When inflation is high and expected to stay there a while, metrics like EBITA and ROIC can be less reliable as indicators of performance. To understand why, look at the relationship among EBITA, ROIC, and a company’s cash flow. Long-term inflation can erode cash flows, which can affect the value of a company.
To preserve that value, a company’s free cash flow must keep pace with inflation for a no-growth company. But what happens to EBITA and ROIC at the same time? Depending on the type and age of a company’s assets, EBITA and ROIC may need to increase by more than the inflation level itself (exhibit).

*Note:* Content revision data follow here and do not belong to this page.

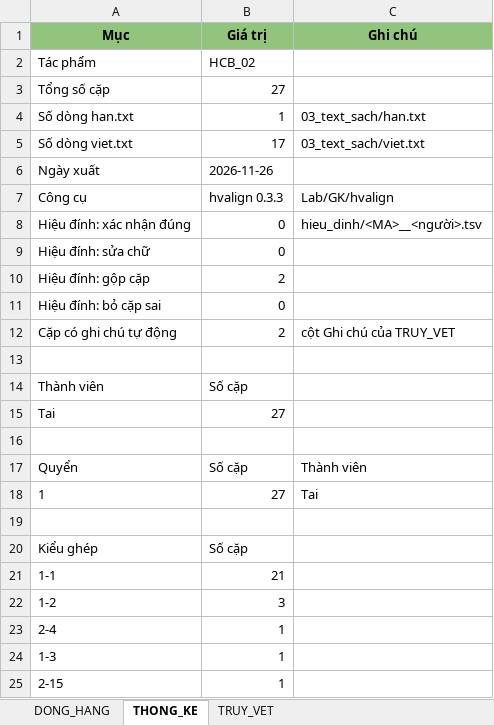
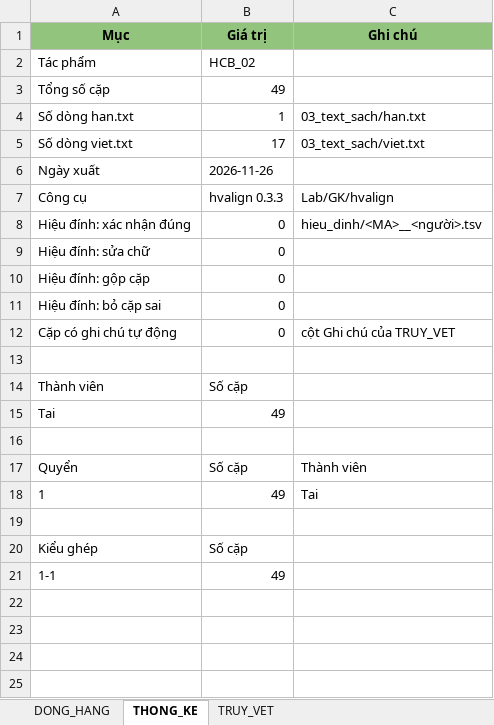
Before and after one commit to 24122039Kien/NLP-GK-24TNT, an Excel workbook: CV02_HCB_02/04_dong_hang/HCB_02_parallel.xlsx, sheet THONG_KE, drawn as a sheet; values as stored, in another font and other column widths than the file's, no borders; the diff names each change by its address in the sheet, - before the commit and + after, or states it on an @@ line.

```diff
--- a/CV02_HCB_02/04_dong_hang/HCB_02_parallel.xlsx (sheet THONG_KE)
+++ b/CV02_HCB_02/04_dong_hang/HCB_02_parallel.xlsx (sheet THONG_KE)
-B3 (Giá trị): 27
+B3 (Giá trị): 49
-B10 (Giá trị): 2
+B10 (Giá trị): 0
-B12 (Giá trị): 2
+B12 (Giá trị): 0
-B15 (Giá trị): 27
+B15 (Giá trị): 49
-B18 (Giá trị): 27
+B18 (Giá trị): 49
-B21 (Giá trị): 21
+B21 (Giá trị): 49
-row 22: 1-2 | 3
-row 23: 2-4 | 1
-row 24: 1-3 | 1
-row 25: 2-15 | 1
```
Also changed, not shown: sheet TRUY_VET, sheet DONG_HANG, 16 other files.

A focus on EBITDA may not paint a full picture, either, despite the fact that EBITDA margins are constant. Why? It all comes down to accounting. Inflation can affect current and future capital expenditures. But depreciation is mostly driven by past expenditures and, therefore, is not inflated.
That’s why, when building budgets, it’s better to focus on real-term cash flows than on EBITA and ROIC, which are likely to be distorted by inflation. Financial ratios should be inflation adjusted, and managers should closely monitor inflation-robust metrics.
Vartika Gupta is a solution manager in McKinsey’s New York office, where David Kohn is an associate partner; Tim Koller is a partner in the Denver office; and Werner Rehm is a partner in the New Jersey office.
For a full discussion of market dynamics, see Valuation: Measuring and Managing the Value of Companies, seventh edition (John Wiley & Sons, 2020), by Marc Goedhart, Tim Koller, and David Wessels.